_PROMPT_
List each line of the data in which the string "border" appears.

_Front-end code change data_
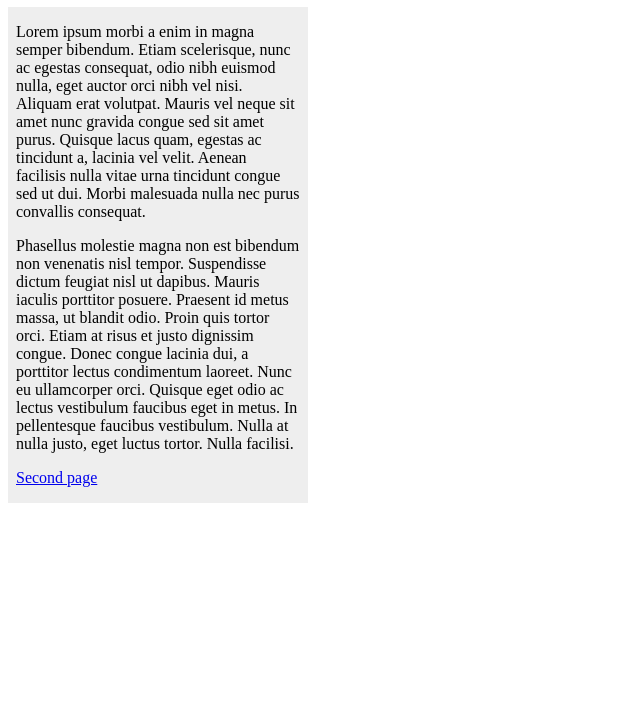
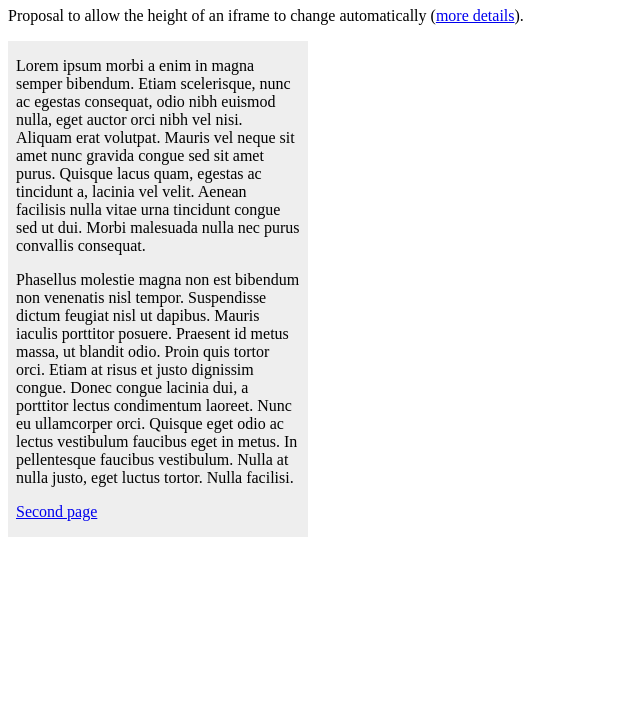
Before and after one commit to craigfrancis/iframe-height, a plain HTML site: page example/index.html in a window 1280 px wide. Shown: the part 73-800 px from the top of the page, without its empty margins (0-640 px from the left). Drawn offline with Linux system fonts and the light colour scheme.

```diff
--- a/example/index.html
+++ b/example/index.html
@@ -8,6 +8,8 @@
 <body>
 
 	<h1>IFrame Height</h1>
+	<p>Proposal to allow the height of an iframe to change automatically (<a href="https://github.com/craigfrancis/iframe-height">more details</a>).</p>
+
 	<iframe src="./framed.html" id="iframe"></iframe>
 
 	<!-- <script src="./size-cross-origin-parent.js"></script> -->
```
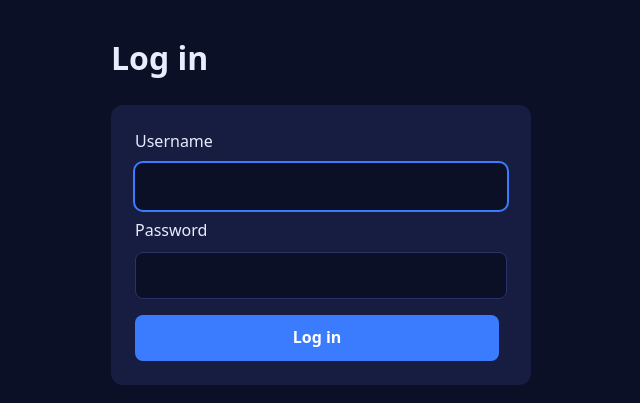
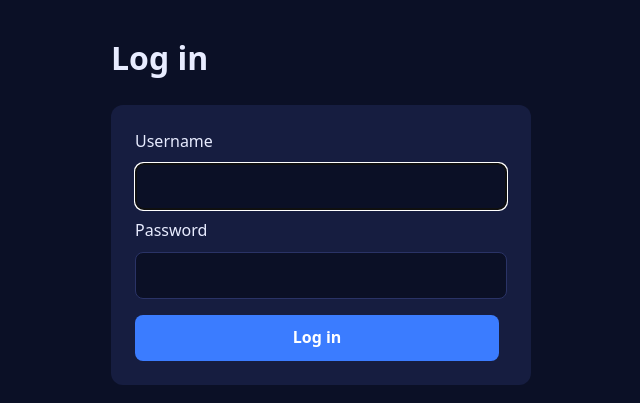
Before and after one commit to kny-c2/Wormhole-Run, a PHP site: page /index.php in a window 1280 px wide, with the restyled element focused. Shown: the part 72-475 px from the top of the page, without its empty margins (95-735 px from the left). Run offline with PHP 8.4, Linux system fonts and the light colour scheme.

Commit message:
removed text styling for passwords

```diff
--- a/style.css
+++ b/style.css
@@ -100,12 +100,6 @@ input[type="password"] {
   font: inherit;
 }
 
-input[type="text"]:focus,
-input[type="password"]:focus {
-  outline: 2px solid var(--accent);
-  border-color: transparent;
-}
-
 fieldset {
   border: 1px solid #2a3366;
   border-radius: 8px;
```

_WRITTEN ANSWER_
-  border-color: transparent;
   border: 1px solid #2a3366;
   border-radius: 8px;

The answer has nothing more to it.